- PROBLEM REQUIREMENTS
Whenever a line in the entries below contains "reescritas", copy that line.

- EXTRACTED DATA

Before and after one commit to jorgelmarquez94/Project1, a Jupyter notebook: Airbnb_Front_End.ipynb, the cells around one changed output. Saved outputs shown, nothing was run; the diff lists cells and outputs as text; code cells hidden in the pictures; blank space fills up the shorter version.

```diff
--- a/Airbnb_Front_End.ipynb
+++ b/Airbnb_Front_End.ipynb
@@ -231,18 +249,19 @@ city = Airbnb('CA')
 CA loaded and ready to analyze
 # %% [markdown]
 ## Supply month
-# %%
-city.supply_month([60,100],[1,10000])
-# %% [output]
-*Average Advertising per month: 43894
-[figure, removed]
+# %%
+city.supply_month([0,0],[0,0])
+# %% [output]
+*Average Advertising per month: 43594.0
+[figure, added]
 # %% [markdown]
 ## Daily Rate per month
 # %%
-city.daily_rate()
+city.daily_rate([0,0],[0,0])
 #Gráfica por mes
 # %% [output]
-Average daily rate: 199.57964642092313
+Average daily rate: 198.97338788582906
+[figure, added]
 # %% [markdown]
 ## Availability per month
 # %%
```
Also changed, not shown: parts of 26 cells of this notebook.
---
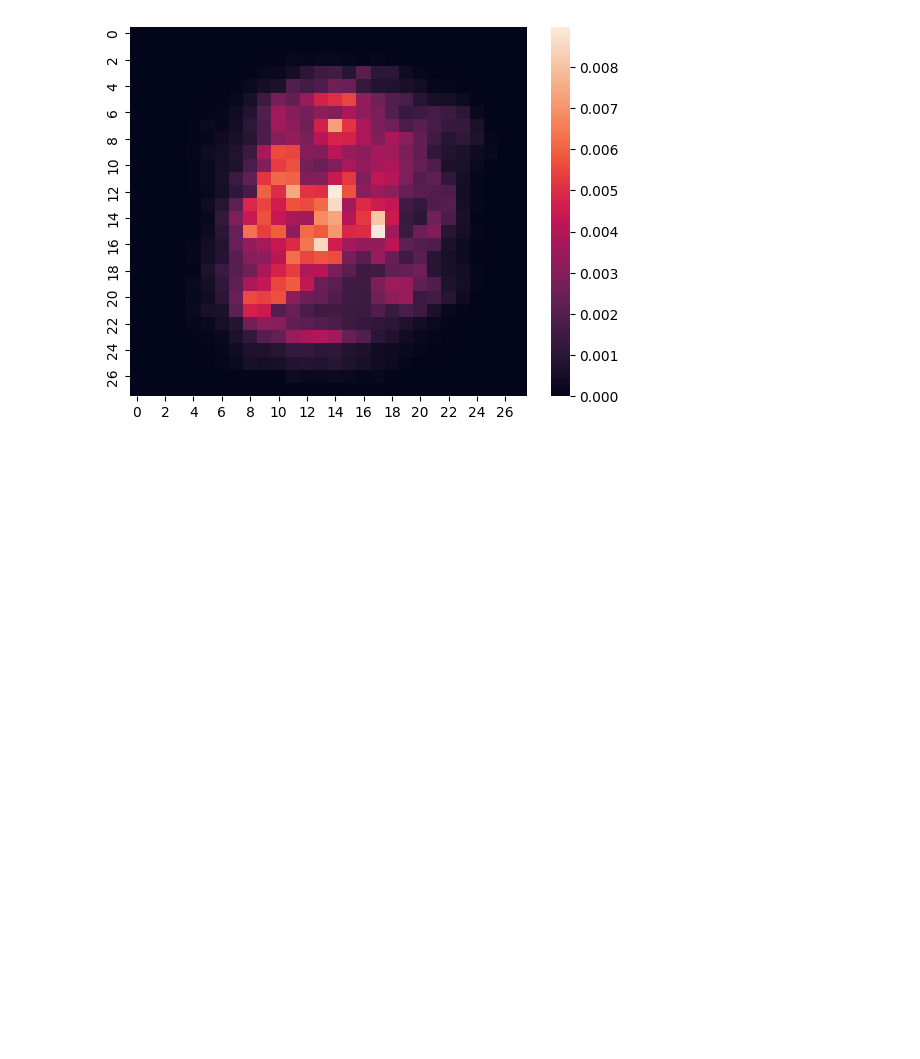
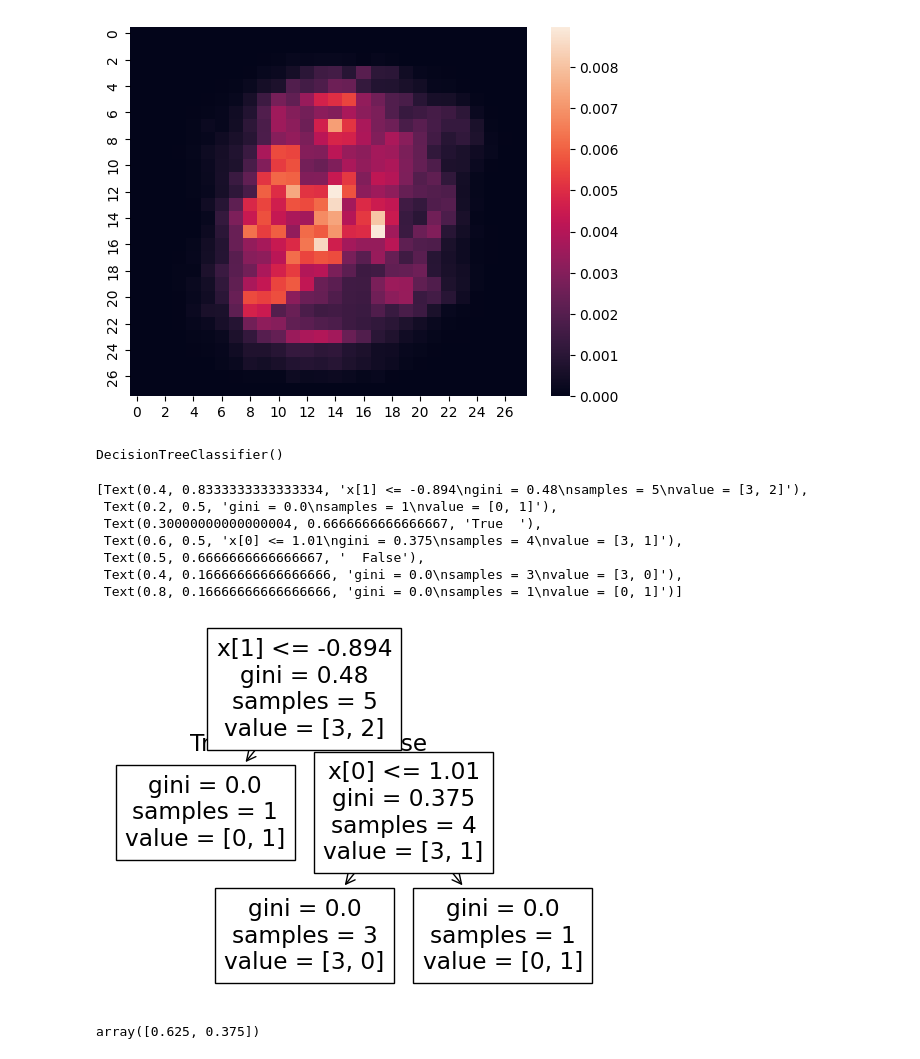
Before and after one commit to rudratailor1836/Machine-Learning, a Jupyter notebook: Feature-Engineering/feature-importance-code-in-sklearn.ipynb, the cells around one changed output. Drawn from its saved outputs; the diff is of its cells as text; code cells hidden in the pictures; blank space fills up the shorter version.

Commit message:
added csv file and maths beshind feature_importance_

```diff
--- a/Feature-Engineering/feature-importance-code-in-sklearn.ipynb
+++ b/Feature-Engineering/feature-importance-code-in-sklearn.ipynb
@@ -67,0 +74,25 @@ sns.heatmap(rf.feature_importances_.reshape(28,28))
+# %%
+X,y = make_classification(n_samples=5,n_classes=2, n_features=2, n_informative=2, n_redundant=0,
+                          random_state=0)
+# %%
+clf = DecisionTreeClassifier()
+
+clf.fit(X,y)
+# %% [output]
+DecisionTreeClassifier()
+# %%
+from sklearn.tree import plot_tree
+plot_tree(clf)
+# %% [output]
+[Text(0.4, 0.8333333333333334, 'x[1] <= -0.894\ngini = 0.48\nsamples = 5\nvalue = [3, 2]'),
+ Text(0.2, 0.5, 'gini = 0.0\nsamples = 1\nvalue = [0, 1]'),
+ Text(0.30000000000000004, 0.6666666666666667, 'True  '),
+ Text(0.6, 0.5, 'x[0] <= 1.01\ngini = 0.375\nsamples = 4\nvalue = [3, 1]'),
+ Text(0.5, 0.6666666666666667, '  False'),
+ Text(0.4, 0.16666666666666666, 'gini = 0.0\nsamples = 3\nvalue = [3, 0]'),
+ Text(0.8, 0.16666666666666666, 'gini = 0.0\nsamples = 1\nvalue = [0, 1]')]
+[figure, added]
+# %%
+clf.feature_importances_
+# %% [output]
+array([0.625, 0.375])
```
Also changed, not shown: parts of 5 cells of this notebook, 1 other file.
* * *
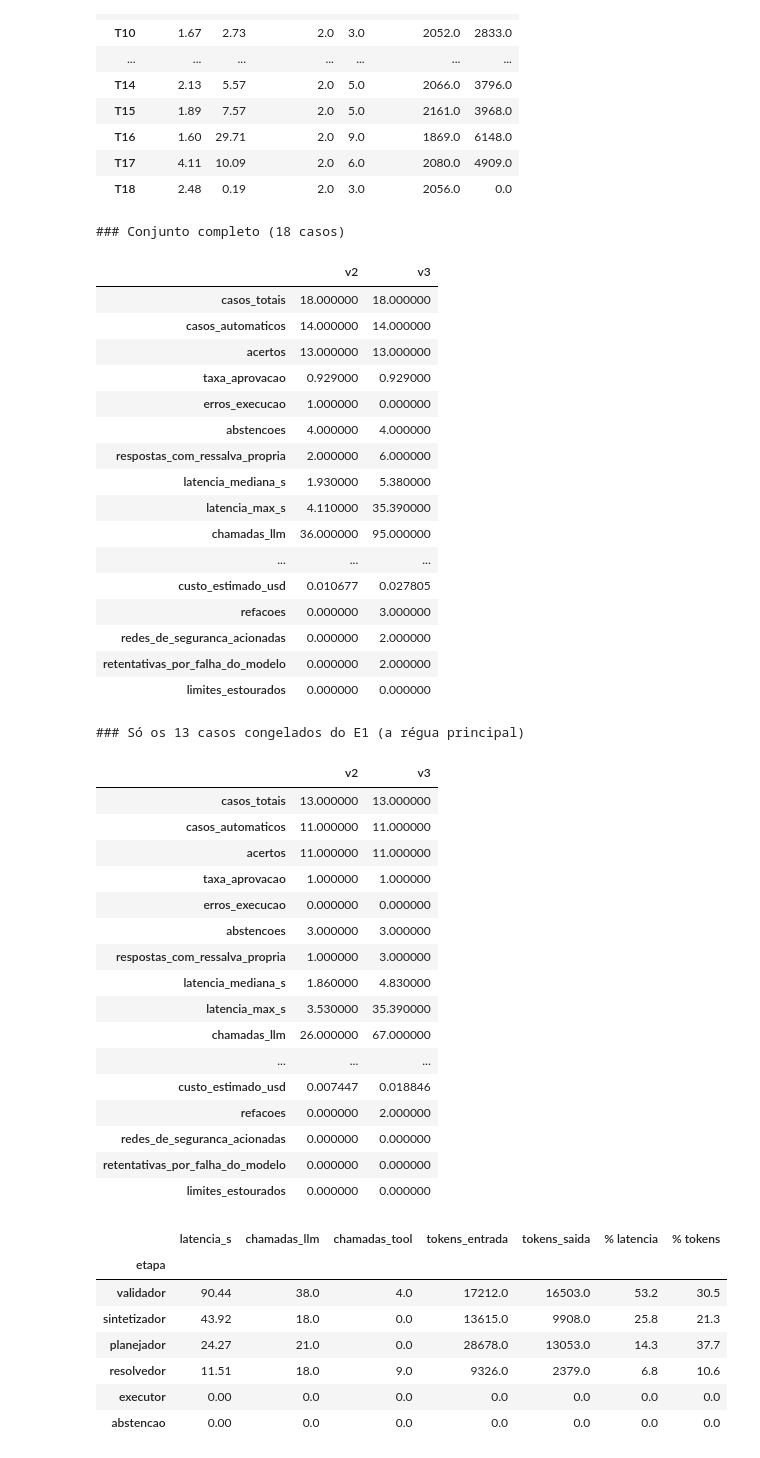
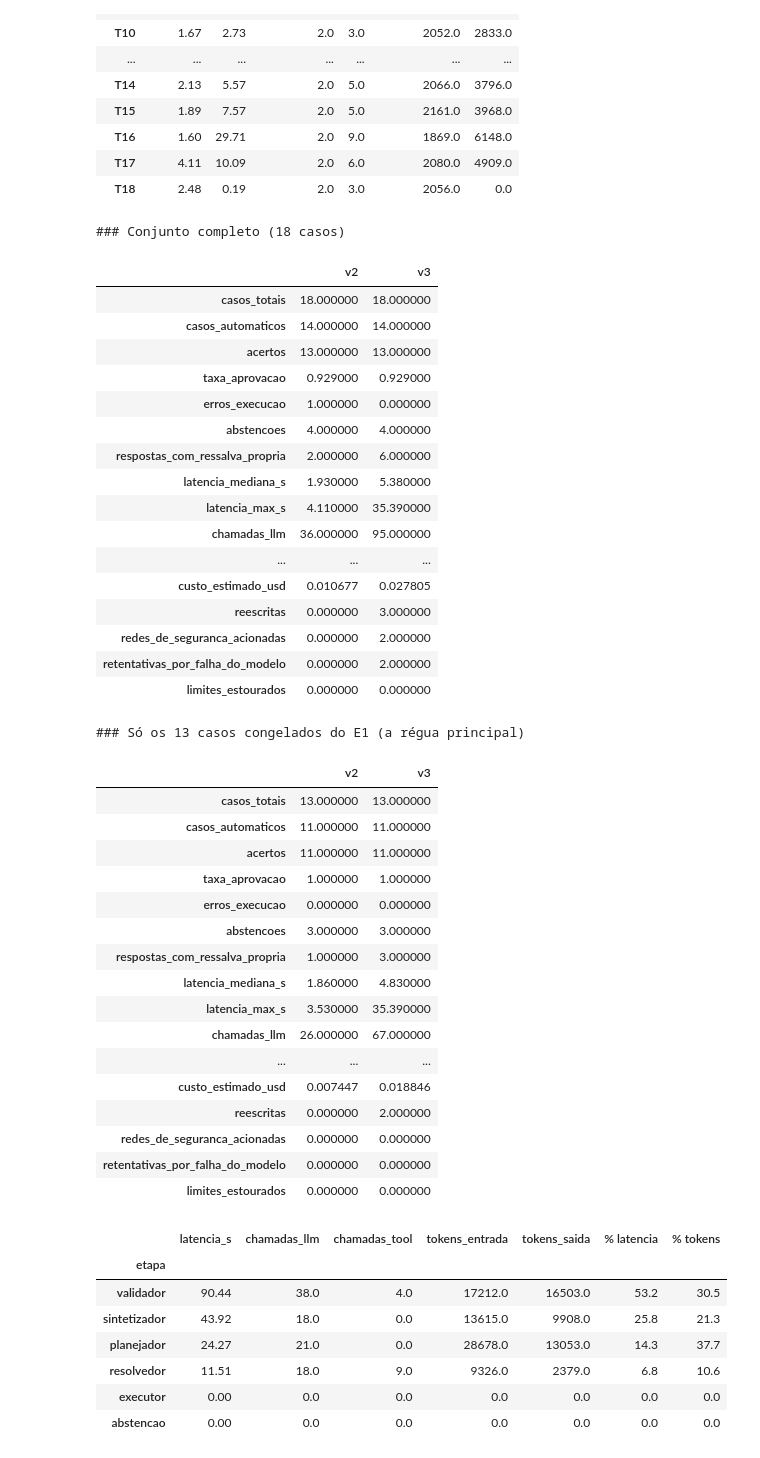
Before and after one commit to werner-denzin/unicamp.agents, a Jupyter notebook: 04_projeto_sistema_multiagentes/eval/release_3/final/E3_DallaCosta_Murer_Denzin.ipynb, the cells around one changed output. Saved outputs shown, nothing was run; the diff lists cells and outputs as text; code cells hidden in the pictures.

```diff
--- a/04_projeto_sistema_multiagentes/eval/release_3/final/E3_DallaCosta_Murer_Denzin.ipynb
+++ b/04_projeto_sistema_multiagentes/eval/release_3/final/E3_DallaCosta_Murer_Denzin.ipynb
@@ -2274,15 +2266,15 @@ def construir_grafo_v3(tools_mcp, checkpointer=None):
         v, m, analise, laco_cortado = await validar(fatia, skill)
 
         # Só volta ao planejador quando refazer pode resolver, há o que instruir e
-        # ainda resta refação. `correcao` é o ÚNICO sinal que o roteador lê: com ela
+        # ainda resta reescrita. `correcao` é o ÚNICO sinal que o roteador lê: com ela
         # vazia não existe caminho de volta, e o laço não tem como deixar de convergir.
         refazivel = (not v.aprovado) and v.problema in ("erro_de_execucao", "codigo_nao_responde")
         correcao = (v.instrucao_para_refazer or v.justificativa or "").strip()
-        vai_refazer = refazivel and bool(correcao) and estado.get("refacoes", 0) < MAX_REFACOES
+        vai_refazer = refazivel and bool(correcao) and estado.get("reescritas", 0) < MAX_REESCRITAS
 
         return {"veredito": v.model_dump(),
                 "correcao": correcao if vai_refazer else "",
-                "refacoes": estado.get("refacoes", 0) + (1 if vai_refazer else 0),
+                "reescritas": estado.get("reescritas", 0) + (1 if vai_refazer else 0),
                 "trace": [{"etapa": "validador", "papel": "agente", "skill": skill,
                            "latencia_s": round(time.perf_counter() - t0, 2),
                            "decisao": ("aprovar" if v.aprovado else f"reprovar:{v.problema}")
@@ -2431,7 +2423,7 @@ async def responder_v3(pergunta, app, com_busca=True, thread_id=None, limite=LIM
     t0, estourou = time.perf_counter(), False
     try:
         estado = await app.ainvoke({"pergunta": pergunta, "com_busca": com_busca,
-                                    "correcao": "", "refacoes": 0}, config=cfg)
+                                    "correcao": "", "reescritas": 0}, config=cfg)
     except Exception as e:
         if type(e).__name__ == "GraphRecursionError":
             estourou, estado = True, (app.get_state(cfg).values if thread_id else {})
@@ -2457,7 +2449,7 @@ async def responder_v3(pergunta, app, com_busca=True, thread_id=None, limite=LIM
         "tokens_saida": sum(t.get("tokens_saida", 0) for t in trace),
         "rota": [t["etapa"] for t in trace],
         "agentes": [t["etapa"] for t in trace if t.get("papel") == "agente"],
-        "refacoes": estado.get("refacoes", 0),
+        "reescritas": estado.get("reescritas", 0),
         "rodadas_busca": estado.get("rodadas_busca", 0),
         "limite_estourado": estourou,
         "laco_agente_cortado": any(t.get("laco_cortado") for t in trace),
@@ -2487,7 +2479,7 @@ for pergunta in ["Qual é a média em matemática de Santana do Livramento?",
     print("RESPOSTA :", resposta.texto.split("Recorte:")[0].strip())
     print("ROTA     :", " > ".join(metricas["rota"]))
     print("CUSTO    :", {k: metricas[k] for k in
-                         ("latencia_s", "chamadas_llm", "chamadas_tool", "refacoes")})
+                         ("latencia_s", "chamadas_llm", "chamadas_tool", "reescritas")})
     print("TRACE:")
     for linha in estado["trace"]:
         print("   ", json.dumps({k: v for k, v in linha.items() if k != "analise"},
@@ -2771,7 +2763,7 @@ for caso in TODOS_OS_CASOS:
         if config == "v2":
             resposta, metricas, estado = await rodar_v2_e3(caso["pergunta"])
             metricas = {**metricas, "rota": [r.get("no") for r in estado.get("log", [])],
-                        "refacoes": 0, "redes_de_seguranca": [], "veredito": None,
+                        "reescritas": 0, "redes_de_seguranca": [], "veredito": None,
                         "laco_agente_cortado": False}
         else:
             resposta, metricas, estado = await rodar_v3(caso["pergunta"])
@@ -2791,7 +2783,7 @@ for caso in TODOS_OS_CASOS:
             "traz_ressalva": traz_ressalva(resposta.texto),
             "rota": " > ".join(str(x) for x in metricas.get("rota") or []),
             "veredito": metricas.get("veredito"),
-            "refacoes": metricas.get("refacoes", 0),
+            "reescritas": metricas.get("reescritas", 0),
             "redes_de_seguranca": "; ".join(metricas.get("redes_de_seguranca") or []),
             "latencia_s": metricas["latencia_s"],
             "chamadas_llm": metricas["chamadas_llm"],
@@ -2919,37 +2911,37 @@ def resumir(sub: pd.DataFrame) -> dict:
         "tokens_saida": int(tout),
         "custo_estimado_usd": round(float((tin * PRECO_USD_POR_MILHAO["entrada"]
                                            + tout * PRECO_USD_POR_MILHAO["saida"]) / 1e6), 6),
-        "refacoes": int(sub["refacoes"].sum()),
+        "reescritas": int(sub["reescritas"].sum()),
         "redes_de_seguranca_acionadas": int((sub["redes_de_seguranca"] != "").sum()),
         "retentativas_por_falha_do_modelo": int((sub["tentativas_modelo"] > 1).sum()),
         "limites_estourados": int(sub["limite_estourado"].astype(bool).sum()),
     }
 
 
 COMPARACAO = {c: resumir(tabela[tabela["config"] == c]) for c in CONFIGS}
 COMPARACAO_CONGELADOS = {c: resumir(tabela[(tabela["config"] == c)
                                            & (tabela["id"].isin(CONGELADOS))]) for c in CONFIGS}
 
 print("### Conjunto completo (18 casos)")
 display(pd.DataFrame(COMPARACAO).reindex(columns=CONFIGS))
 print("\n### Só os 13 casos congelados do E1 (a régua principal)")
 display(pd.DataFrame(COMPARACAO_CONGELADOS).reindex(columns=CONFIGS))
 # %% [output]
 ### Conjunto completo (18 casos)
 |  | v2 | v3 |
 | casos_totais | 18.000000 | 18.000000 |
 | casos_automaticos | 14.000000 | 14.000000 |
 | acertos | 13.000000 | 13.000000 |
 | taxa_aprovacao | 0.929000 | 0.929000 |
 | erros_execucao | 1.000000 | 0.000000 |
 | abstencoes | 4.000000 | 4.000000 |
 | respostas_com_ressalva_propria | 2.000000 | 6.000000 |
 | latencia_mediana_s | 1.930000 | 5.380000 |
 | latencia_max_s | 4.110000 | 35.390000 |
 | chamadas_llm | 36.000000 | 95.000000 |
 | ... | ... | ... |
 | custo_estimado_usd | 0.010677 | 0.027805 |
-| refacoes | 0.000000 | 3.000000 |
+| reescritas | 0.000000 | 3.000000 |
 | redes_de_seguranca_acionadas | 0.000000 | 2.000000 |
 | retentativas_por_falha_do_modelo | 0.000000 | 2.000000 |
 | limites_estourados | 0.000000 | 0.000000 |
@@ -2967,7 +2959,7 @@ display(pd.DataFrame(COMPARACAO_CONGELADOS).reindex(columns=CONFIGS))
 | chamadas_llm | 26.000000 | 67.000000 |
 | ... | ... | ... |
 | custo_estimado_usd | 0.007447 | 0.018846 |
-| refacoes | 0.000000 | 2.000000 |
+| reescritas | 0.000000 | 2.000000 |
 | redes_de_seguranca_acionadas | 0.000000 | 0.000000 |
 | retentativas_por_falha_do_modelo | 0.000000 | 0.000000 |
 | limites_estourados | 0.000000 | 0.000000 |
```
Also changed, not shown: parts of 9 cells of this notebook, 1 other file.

- FINAL ANSWER
+        vai_refazer = refazivel and bool(correcao) and estado.get("reescritas", 0) < MAX_REESCRITAS
+                "reescritas": estado.get("reescritas", 0) + (1 if vai_refazer else 0),
+                                    "correcao": "", "reescritas": 0}, config=cfg)
+        "reescritas": estado.get("reescritas", 0),
+                         ("latencia_s", "chamadas_llm", "chamadas_tool", "reescritas")})
+                        "reescritas": 0, "redes_de_seguranca": [], "veredito": None,
+            "reescritas": metricas.get("reescritas", 0),
+        "reescritas": int(sub["reescritas"].sum()),
+| reescritas | 0.000000 | 3.000000 |
+| reescritas | 0.000000 | 2.000000 |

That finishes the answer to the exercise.